Minister for planning Cameron Dick says the Mannuem wind farm has been cleared for construction and is expected to be operational in 2020.

The $128 million project is set to be built in the South Burnett Regional Council area by China-owned company Australian Energy Wind Farm, on land the company has already purchased.

According to southburnett.com.au, AEWF – which has an office on the Gold Coast – is fully owned by China’s Heilongjiang Ainaji Dianli Pty Ltd, which has been involved in 85 renewable energy projects overseas.

In a statement on Monday, Queensland’s minister for energy, Anthony Lynham, said Mannuem would further boost the state’s renewables pipeline, and place further downward pressure on electricity prices.

“This project is one part of over $1.6 billion worth of renewable energy investment underway or recently operating in the Darling Downs and South West regions, creating more than 1000 jobs in construction and 860 megawatts of renewable generation capacity,” he said.

This includes the 453MW Coopers Gap Wind Farm, which is situated 250km north-west of Brisbane between Dalby and Kingaroy, and achieved first generation in June of this year.
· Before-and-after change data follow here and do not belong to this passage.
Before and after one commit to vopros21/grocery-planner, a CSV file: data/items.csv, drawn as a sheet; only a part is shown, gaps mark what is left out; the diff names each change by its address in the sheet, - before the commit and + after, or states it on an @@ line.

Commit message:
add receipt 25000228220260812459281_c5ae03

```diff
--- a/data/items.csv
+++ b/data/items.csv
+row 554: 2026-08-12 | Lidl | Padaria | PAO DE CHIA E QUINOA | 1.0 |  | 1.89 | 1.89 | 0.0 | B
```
“This project will deliver 16 new turbines and, coupled with the 123 turbines in nearby Coopers Gap, that’s nearly 140 turbines delivering power to the region,” added minister Dick.

“It’s a huge jobs boost for the area and will help us achieve our renewable energy target.”

During construction, the project is expected to create 100 new jobs, and a further five ongoing jobs once the wind farm is operational.

A spokesperson for AEWF said construction was expected to commence as early as March 2020.

The project will include the upgrading of roads leading to the site, as well as the construction of 8km of new roads within the block.

It will also require constriction of a new substation by Powerlink, which will be funded by AEWF.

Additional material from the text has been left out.